■ Work item:
Reproduce each line from the records that holds "content".

*** Records for processing ***

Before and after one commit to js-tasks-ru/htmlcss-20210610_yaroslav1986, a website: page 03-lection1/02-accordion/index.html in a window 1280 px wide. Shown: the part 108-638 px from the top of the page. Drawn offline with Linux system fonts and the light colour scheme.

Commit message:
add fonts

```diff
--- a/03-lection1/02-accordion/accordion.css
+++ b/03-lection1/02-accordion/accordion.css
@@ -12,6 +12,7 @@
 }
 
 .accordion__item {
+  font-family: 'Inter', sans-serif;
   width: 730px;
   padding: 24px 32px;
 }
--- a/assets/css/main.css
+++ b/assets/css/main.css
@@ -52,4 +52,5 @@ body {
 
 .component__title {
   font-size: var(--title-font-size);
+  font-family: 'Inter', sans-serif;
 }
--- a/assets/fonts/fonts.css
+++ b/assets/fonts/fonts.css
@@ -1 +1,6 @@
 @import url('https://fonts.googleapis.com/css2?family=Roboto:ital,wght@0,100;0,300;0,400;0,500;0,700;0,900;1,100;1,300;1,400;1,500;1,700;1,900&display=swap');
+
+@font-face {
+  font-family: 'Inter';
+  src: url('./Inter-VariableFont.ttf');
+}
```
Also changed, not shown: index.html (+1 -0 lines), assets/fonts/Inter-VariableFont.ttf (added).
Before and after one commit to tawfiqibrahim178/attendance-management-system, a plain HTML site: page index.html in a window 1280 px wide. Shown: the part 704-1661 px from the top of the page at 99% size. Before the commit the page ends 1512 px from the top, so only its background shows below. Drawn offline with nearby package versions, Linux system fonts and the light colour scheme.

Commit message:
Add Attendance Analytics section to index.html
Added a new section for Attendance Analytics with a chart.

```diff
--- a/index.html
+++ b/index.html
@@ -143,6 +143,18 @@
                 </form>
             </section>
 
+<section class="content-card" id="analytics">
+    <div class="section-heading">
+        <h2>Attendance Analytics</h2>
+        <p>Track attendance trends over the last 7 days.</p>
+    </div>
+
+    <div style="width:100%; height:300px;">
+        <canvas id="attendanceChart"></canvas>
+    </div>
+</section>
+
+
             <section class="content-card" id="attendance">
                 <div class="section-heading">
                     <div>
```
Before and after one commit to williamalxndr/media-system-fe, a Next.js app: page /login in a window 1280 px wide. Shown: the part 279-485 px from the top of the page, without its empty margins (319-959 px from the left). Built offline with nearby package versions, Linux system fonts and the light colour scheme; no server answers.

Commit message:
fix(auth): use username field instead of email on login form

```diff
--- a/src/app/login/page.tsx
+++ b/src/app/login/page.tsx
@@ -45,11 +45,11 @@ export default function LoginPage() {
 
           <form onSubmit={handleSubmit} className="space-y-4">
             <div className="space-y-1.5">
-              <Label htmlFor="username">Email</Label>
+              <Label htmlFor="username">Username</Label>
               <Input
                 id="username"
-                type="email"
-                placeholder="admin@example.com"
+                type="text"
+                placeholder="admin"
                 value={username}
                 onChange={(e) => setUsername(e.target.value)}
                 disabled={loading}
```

***

■ Task solution:
+<section class="content-card" id="analytics">
             <section class="content-card" id="attendance">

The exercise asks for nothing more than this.